Dataset excerpts:
▼▼▼
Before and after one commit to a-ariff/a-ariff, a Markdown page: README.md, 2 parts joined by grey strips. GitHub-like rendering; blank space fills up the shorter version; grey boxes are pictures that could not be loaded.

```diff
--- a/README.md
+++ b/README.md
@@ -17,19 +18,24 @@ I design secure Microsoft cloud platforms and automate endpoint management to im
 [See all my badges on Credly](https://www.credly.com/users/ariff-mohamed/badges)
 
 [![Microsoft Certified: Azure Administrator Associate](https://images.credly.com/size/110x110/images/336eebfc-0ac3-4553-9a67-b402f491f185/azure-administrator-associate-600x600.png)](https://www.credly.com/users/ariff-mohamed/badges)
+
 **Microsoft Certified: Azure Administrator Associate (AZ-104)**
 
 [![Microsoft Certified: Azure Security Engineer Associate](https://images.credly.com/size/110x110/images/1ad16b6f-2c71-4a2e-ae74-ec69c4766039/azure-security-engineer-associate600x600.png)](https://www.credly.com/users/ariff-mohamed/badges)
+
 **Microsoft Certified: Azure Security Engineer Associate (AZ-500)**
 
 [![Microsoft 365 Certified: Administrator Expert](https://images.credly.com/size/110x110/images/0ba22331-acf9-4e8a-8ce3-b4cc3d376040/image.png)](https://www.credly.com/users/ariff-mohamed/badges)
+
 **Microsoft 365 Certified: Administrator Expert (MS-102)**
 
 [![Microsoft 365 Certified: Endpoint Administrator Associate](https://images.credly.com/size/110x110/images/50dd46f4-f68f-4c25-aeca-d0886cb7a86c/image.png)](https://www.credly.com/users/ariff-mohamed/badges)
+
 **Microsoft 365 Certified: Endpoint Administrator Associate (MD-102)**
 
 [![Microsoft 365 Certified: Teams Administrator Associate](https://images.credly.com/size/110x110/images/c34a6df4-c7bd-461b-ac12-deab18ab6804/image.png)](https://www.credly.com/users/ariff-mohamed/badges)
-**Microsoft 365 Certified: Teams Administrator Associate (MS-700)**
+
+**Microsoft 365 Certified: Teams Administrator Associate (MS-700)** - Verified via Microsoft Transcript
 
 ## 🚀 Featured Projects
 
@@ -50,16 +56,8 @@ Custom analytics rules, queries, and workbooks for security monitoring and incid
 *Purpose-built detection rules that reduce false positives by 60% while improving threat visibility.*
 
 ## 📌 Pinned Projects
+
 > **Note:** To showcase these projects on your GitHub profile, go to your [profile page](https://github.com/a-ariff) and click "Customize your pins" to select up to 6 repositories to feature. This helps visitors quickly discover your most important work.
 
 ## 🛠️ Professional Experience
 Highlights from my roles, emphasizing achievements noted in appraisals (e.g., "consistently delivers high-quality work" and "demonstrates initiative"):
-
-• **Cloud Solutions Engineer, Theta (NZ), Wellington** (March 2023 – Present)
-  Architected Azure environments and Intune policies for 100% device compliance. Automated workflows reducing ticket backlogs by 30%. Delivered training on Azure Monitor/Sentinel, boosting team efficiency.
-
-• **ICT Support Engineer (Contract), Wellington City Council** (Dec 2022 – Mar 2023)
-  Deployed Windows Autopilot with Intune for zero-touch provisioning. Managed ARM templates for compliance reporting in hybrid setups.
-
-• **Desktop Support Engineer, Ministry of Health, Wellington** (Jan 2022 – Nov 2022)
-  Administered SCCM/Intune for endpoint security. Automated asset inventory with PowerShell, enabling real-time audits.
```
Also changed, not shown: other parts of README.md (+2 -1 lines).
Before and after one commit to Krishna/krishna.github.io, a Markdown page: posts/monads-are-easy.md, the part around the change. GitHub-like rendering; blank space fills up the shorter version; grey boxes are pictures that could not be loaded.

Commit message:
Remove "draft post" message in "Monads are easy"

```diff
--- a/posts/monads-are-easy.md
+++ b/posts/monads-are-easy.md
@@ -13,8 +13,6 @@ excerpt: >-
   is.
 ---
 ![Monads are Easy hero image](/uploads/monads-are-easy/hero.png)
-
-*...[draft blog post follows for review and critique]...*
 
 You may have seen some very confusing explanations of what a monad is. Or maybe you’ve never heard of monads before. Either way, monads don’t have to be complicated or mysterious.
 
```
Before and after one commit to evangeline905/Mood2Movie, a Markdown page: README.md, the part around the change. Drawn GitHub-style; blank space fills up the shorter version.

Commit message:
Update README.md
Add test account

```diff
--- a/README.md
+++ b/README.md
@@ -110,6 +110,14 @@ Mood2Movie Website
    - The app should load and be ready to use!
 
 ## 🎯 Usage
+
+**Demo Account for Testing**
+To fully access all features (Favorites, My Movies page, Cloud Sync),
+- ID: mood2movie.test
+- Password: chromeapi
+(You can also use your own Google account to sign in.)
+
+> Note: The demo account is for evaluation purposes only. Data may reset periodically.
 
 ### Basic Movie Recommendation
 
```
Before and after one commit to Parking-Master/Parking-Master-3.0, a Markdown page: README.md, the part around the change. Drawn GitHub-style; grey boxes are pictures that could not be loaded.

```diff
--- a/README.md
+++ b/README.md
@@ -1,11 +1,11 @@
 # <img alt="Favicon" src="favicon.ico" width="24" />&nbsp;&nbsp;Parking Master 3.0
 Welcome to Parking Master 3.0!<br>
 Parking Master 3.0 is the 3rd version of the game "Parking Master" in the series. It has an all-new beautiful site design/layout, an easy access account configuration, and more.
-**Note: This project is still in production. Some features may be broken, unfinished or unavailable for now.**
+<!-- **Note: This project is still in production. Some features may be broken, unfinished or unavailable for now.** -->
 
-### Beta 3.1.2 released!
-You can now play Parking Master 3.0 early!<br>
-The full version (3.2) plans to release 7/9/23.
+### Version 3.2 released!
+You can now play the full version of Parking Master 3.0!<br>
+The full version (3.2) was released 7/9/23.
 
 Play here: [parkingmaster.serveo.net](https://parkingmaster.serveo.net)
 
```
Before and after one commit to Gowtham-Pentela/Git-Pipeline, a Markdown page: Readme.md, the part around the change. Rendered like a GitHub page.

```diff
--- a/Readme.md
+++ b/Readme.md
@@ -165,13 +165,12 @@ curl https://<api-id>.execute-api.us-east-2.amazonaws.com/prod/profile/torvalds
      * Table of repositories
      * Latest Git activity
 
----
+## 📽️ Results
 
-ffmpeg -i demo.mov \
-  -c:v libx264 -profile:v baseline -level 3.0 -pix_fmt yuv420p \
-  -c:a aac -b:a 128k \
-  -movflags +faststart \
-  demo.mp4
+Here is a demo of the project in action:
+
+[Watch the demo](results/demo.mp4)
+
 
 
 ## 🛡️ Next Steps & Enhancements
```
▲▲▲
Assigned task: Retype the records above in full, matching each line exactly.

Solution for this problem:
Before and after one commit to a-ariff/a-ariff, a Markdown page: README.md, 2 parts joined by grey strips. GitHub-like rendering; blank space fills up the shorter version; grey boxes are pictures that could not be loaded.

```diff
--- a/README.md
+++ b/README.md
@@ -17,19 +18,24 @@ I design secure Microsoft cloud platforms and automate endpoint management to im
 [See all my badges on Credly](https://www.credly.com/users/ariff-mohamed/badges)
 
 [![Microsoft Certified: Azure Administrator Associate](https://images.credly.com/size/110x110/images/336eebfc-0ac3-4553-9a67-b402f491f185/azure-administrator-associate-600x600.png)](https://www.credly.com/users/ariff-mohamed/badges)
+
 **Microsoft Certified: Azure Administrator Associate (AZ-104)**
 
 [![Microsoft Certified: Azure Security Engineer Associate](https://images.credly.com/size/110x110/images/1ad16b6f-2c71-4a2e-ae74-ec69c4766039/azure-security-engineer-associate600x600.png)](https://www.credly.com/users/ariff-mohamed/badges)
+
 **Microsoft Certified: Azure Security Engineer Associate (AZ-500)**
 
 [![Microsoft 365 Certified: Administrator Expert](https://images.credly.com/size/110x110/images/0ba22331-acf9-4e8a-8ce3-b4cc3d376040/image.png)](https://www.credly.com/users/ariff-mohamed/badges)
+
 **Microsoft 365 Certified: Administrator Expert (MS-102)**
 
 [![Microsoft 365 Certified: Endpoint Administrator Associate](https://images.credly.com/size/110x110/images/50dd46f4-f68f-4c25-aeca-d0886cb7a86c/image.png)](https://www.credly.com/users/ariff-mohamed/badges)
+
 **Microsoft 365 Certified: Endpoint Administrator Associate (MD-102)**
 
 [![Microsoft 365 Certified: Teams Administrator Associate](https://images.credly.com/size/110x110/images/c34a6df4-c7bd-461b-ac12-deab18ab6804/image.png)](https://www.credly.com/users/ariff-mohamed/badges)
-**Microsoft 365 Certified: Teams Administrator Associate (MS-700)**
+
+**Microsoft 365 Certified: Teams Administrator Associate (MS-700)** - Verified via Microsoft Transcript
 
 ## 🚀 Featured Projects
 
@@ -50,16 +56,8 @@ Custom analytics rules, queries, and workbooks for security monitoring and incid
 *Purpose-built detection rules that reduce false positives by 60% while improving threat visibility.*
 
 ## 📌 Pinned Projects
+
 > **Note:** To showcase these projects on your GitHub profile, go to your [profile page](https://github.com/a-ariff) and click "Customize your pins" to select up to 6 repositories to feature. This helps visitors quickly discover your most important work.
 
 ## 🛠️ Professional Experience
 Highlights from my roles, emphasizing achievements noted in appraisals (e.g., "consistently delivers high-quality work" and "demonstrates initiative"):
-
-• **Cloud Solutions Engineer, Theta (NZ), Wellington** (March 2023 – Present)
-  Architected Azure environments and Intune policies for 100% device compliance. Automated workflows reducing ticket backlogs by 30%. Delivered training on Azure Monitor/Sentinel, boosting team efficiency.
-
-• **ICT Support Engineer (Contract), Wellington City Council** (Dec 2022 – Mar 2023)
-  Deployed Windows Autopilot with Intune for zero-touch provisioning. Managed ARM templates for compliance reporting in hybrid setups.
-
-• **Desktop Support Engineer, Ministry of Health, Wellington** (Jan 2022 – Nov 2022)
-  Administered SCCM/Intune for endpoint security. Automated asset inventory with PowerShell, enabling real-time audits.
```
Also changed, not shown: other parts of README.md (+2 -1 lines).
Before and after one commit to Krishna/krishna.github.io, a Markdown page: posts/monads-are-easy.md, the part around the change. GitHub-like rendering; blank space fills up the shorter version; grey boxes are pictures that could not be loaded.

Commit message:
Remove "draft post" message in "Monads are easy"

```diff
--- a/posts/monads-are-easy.md
+++ b/posts/monads-are-easy.md
@@ -13,8 +13,6 @@ excerpt: >-
   is.
 ---
 ![Monads are Easy hero image](/uploads/monads-are-easy/hero.png)
-
-*...[draft blog post follows for review and critique]...*
 
 You may have seen some very confusing explanations of what a monad is. Or maybe you’ve never heard of monads before. Either way, monads don’t have to be complicated or mysterious.
 
```
Before and after one commit to evangeline905/Mood2Movie, a Markdown page: README.md, the part around the change. Drawn GitHub-style; blank space fills up the shorter version.

Commit message:
Update README.md
Add test account

```diff
--- a/README.md
+++ b/README.md
@@ -110,6 +110,14 @@ Mood2Movie Website
    - The app should load and be ready to use!
 
 ## 🎯 Usage
+
+**Demo Account for Testing**
+To fully access all features (Favorites, My Movies page, Cloud Sync),
+- ID: mood2movie.test
+- Password: chromeapi
+(You can also use your own Google account to sign in.)
+
+> Note: The demo account is for evaluation purposes only. Data may reset periodically.
 
 ### Basic Movie Recommendation
 
```
Before and after one commit to Parking-Master/Parking-Master-3.0, a Markdown page: README.md, the part around the change. Drawn GitHub-style; grey boxes are pictures that could not be loaded.

```diff
--- a/README.md
+++ b/README.md
@@ -1,11 +1,11 @@
 # <img alt="Favicon" src="favicon.ico" width="24" />&nbsp;&nbsp;Parking Master 3.0
 Welcome to Parking Master 3.0!<br>
 Parking Master 3.0 is the 3rd version of the game "Parking Master" in the series. It has an all-new beautiful site design/layout, an easy access account configuration, and more.
-**Note: This project is still in production. Some features may be broken, unfinished or unavailable for now.**
+<!-- **Note: This project is still in production. Some features may be broken, unfinished or unavailable for now.** -->
 
-### Beta 3.1.2 released!
-You can now play Parking Master 3.0 early!<br>
-The full version (3.2) plans to release 7/9/23.
+### Version 3.2 released!
+You can now play the full version of Parking Master 3.0!<br>
+The full version (3.2) was released 7/9/23.
 
 Play here: [parkingmaster.serveo.net](https://parkingmaster.serveo.net)
 
```
Before and after one commit to Gowtham-Pentela/Git-Pipeline, a Markdown page: Readme.md, the part around the change. Rendered like a GitHub page.

```diff
--- a/Readme.md
+++ b/Readme.md
@@ -165,13 +165,12 @@ curl https://<api-id>.execute-api.us-east-2.amazonaws.com/prod/profile/torvalds
      * Table of repositories
      * Latest Git activity
 
----
+## 📽️ Results
 
-ffmpeg -i demo.mov \
-  -c:v libx264 -profile:v baseline -level 3.0 -pix_fmt yuv420p \
-  -c:a aac -b:a 128k \
-  -movflags +faststart \
-  demo.mp4
+Here is a demo of the project in action:
+
+[Watch the demo](results/demo.mp4)
+
 
 
 ## 🛡️ Next Steps & Enhancements
```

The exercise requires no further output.